### Task requirements
Would you please write out every record exactly?

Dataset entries
━━━━━━━━━━━━━━━━
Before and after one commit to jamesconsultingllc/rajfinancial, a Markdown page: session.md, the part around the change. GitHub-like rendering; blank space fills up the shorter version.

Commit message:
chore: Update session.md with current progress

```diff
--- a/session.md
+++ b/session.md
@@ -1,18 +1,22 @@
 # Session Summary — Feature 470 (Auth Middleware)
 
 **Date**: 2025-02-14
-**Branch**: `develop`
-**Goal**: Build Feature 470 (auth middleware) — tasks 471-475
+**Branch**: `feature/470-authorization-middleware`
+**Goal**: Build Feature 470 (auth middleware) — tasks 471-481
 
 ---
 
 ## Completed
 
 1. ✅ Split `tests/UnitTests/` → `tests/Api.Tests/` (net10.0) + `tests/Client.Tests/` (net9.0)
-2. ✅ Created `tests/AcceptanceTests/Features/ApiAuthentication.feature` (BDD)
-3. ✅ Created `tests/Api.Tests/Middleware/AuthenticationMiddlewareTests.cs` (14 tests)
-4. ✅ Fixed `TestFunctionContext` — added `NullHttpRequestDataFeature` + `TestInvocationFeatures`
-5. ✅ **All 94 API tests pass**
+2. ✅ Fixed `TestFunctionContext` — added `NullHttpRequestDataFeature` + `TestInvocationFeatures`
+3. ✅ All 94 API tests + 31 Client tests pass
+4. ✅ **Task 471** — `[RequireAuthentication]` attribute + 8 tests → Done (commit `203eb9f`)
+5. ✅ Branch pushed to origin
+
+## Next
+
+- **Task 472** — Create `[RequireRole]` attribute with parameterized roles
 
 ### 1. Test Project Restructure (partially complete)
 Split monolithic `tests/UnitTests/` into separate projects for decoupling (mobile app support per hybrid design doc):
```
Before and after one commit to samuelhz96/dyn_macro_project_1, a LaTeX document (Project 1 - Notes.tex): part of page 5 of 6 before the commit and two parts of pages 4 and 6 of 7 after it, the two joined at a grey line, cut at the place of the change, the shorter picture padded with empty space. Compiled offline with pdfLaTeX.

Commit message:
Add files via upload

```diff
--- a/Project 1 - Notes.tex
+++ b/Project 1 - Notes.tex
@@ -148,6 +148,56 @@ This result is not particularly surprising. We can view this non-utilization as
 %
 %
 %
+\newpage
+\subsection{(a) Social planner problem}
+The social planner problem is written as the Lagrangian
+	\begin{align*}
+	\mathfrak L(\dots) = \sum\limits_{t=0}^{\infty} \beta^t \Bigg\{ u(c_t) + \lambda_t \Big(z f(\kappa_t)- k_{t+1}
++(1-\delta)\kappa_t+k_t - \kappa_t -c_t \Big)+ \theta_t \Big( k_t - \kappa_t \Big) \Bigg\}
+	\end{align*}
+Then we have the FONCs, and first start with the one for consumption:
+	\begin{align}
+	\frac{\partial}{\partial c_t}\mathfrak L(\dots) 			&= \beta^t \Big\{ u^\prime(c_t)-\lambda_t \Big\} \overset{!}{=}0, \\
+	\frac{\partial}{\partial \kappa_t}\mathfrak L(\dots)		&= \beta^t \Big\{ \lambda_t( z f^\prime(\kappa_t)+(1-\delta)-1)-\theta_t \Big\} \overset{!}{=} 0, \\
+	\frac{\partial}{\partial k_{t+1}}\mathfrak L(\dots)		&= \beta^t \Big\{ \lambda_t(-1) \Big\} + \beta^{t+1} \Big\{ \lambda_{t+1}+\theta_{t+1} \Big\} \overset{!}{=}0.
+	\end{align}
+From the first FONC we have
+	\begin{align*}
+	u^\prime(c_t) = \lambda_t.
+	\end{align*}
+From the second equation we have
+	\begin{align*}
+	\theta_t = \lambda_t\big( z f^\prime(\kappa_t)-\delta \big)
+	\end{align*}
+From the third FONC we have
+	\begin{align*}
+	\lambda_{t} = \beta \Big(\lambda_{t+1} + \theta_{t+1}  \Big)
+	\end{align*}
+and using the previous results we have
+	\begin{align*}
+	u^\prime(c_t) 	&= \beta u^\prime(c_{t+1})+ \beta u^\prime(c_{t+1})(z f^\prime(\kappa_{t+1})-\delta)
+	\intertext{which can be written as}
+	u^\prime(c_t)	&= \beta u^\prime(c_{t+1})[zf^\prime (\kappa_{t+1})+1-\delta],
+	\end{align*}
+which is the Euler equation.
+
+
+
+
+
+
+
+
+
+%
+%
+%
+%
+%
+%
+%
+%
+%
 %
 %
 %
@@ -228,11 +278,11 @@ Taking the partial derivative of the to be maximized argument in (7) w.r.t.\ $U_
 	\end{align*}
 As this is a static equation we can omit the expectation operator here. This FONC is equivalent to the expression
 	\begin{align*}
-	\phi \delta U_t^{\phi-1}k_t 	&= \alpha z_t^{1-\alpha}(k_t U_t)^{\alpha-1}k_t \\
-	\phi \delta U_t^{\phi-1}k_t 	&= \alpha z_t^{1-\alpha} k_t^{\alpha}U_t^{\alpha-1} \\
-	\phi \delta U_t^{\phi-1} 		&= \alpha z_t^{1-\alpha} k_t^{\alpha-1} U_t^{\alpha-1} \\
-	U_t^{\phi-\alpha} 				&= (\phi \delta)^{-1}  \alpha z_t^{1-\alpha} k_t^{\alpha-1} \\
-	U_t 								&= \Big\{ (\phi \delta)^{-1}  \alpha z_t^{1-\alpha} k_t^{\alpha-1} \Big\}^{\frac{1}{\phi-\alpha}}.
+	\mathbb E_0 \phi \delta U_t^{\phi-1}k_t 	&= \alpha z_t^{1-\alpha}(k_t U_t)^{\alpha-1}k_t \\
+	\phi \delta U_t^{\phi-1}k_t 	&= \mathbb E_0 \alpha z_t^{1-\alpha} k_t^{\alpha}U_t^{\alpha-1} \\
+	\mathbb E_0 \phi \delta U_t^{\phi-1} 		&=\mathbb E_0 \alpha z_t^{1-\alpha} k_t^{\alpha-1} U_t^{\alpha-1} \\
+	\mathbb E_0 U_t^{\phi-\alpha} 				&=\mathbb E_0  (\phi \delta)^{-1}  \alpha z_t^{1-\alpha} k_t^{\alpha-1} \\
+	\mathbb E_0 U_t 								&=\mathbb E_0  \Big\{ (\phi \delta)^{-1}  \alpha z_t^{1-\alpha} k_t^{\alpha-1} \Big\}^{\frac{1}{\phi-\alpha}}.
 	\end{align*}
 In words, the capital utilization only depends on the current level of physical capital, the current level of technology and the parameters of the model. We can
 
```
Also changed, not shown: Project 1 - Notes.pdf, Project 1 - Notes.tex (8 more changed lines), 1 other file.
━━━━━━━━━━━━━━━━
### Answer space
Before and after one commit to jamesconsultingllc/rajfinancial, a Markdown page: session.md, the part around the change. GitHub-like rendering; blank space fills up the shorter version.

Commit message:
chore: Update session.md with current progress

```diff
--- a/session.md
+++ b/session.md
@@ -1,18 +1,22 @@
 # Session Summary — Feature 470 (Auth Middleware)
 
 **Date**: 2025-02-14
-**Branch**: `develop`
-**Goal**: Build Feature 470 (auth middleware) — tasks 471-475
+**Branch**: `feature/470-authorization-middleware`
+**Goal**: Build Feature 470 (auth middleware) — tasks 471-481
 
 ---
 
 ## Completed
 
 1. ✅ Split `tests/UnitTests/` → `tests/Api.Tests/` (net10.0) + `tests/Client.Tests/` (net9.0)
-2. ✅ Created `tests/AcceptanceTests/Features/ApiAuthentication.feature` (BDD)
-3. ✅ Created `tests/Api.Tests/Middleware/AuthenticationMiddlewareTests.cs` (14 tests)
-4. ✅ Fixed `TestFunctionContext` — added `NullHttpRequestDataFeature` + `TestInvocationFeatures`
-5. ✅ **All 94 API tests pass**
+2. ✅ Fixed `TestFunctionContext` — added `NullHttpRequestDataFeature` + `TestInvocationFeatures`
+3. ✅ All 94 API tests + 31 Client tests pass
+4. ✅ **Task 471** — `[RequireAuthentication]` attribute + 8 tests → Done (commit `203eb9f`)
+5. ✅ Branch pushed to origin
+
+## Next
+
+- **Task 472** — Create `[RequireRole]` attribute with parameterized roles
 
 ### 1. Test Project Restructure (partially complete)
 Split monolithic `tests/UnitTests/` into separate projects for decoupling (mobile app support per hybrid design doc):
```
Before and after one commit to samuelhz96/dyn_macro_project_1, a LaTeX document (Project 1 - Notes.tex): part of page 5 of 6 before the commit and two parts of pages 4 and 6 of 7 after it, the two joined at a grey line, cut at the place of the change, the shorter picture padded with empty space. Compiled offline with pdfLaTeX.

Commit message:
Add files via upload

```diff
--- a/Project 1 - Notes.tex
+++ b/Project 1 - Notes.tex
@@ -148,6 +148,56 @@ This result is not particularly surprising. We can view this non-utilization as
 %
 %
 %
+\newpage
+\subsection{(a) Social planner problem}
+The social planner problem is written as the Lagrangian
+	\begin{align*}
+	\mathfrak L(\dots) = \sum\limits_{t=0}^{\infty} \beta^t \Bigg\{ u(c_t) + \lambda_t \Big(z f(\kappa_t)- k_{t+1}
++(1-\delta)\kappa_t+k_t - \kappa_t -c_t \Big)+ \theta_t \Big( k_t - \kappa_t \Big) \Bigg\}
+	\end{align*}
+Then we have the FONCs, and first start with the one for consumption:
+	\begin{align}
+	\frac{\partial}{\partial c_t}\mathfrak L(\dots) 			&= \beta^t \Big\{ u^\prime(c_t)-\lambda_t \Big\} \overset{!}{=}0, \\
+	\frac{\partial}{\partial \kappa_t}\mathfrak L(\dots)		&= \beta^t \Big\{ \lambda_t( z f^\prime(\kappa_t)+(1-\delta)-1)-\theta_t \Big\} \overset{!}{=} 0, \\
+	\frac{\partial}{\partial k_{t+1}}\mathfrak L(\dots)		&= \beta^t \Big\{ \lambda_t(-1) \Big\} + \beta^{t+1} \Big\{ \lambda_{t+1}+\theta_{t+1} \Big\} \overset{!}{=}0.
+	\end{align}
+From the first FONC we have
+	\begin{align*}
+	u^\prime(c_t) = \lambda_t.
+	\end{align*}
+From the second equation we have
+	\begin{align*}
+	\theta_t = \lambda_t\big( z f^\prime(\kappa_t)-\delta \big)
+	\end{align*}
+From the third FONC we have
+	\begin{align*}
+	\lambda_{t} = \beta \Big(\lambda_{t+1} + \theta_{t+1}  \Big)
+	\end{align*}
+and using the previous results we have
+	\begin{align*}
+	u^\prime(c_t) 	&= \beta u^\prime(c_{t+1})+ \beta u^\prime(c_{t+1})(z f^\prime(\kappa_{t+1})-\delta)
+	\intertext{which can be written as}
+	u^\prime(c_t)	&= \beta u^\prime(c_{t+1})[zf^\prime (\kappa_{t+1})+1-\delta],
+	\end{align*}
+which is the Euler equation.
+
+
+
+
+
+
+
+
+
+%
+%
+%
+%
+%
+%
+%
+%
+%
 %
 %
 %
@@ -228,11 +278,11 @@ Taking the partial derivative of the to be maximized argument in (7) w.r.t.\ $U_
 	\end{align*}
 As this is a static equation we can omit the expectation operator here. This FONC is equivalent to the expression
 	\begin{align*}
-	\phi \delta U_t^{\phi-1}k_t 	&= \alpha z_t^{1-\alpha}(k_t U_t)^{\alpha-1}k_t \\
-	\phi \delta U_t^{\phi-1}k_t 	&= \alpha z_t^{1-\alpha} k_t^{\alpha}U_t^{\alpha-1} \\
-	\phi \delta U_t^{\phi-1} 		&= \alpha z_t^{1-\alpha} k_t^{\alpha-1} U_t^{\alpha-1} \\
-	U_t^{\phi-\alpha} 				&= (\phi \delta)^{-1}  \alpha z_t^{1-\alpha} k_t^{\alpha-1} \\
-	U_t 								&= \Big\{ (\phi \delta)^{-1}  \alpha z_t^{1-\alpha} k_t^{\alpha-1} \Big\}^{\frac{1}{\phi-\alpha}}.
+	\mathbb E_0 \phi \delta U_t^{\phi-1}k_t 	&= \alpha z_t^{1-\alpha}(k_t U_t)^{\alpha-1}k_t \\
+	\phi \delta U_t^{\phi-1}k_t 	&= \mathbb E_0 \alpha z_t^{1-\alpha} k_t^{\alpha}U_t^{\alpha-1} \\
+	\mathbb E_0 \phi \delta U_t^{\phi-1} 		&=\mathbb E_0 \alpha z_t^{1-\alpha} k_t^{\alpha-1} U_t^{\alpha-1} \\
+	\mathbb E_0 U_t^{\phi-\alpha} 				&=\mathbb E_0  (\phi \delta)^{-1}  \alpha z_t^{1-\alpha} k_t^{\alpha-1} \\
+	\mathbb E_0 U_t 								&=\mathbb E_0  \Big\{ (\phi \delta)^{-1}  \alpha z_t^{1-\alpha} k_t^{\alpha-1} \Big\}^{\frac{1}{\phi-\alpha}}.
 	\end{align*}
 In words, the capital utilization only depends on the current level of physical capital, the current level of technology and the parameters of the model. We can
 
```
Also changed, not shown: Project 1 - Notes.pdf, Project 1 - Notes.tex (8 more changed lines), 1 other file.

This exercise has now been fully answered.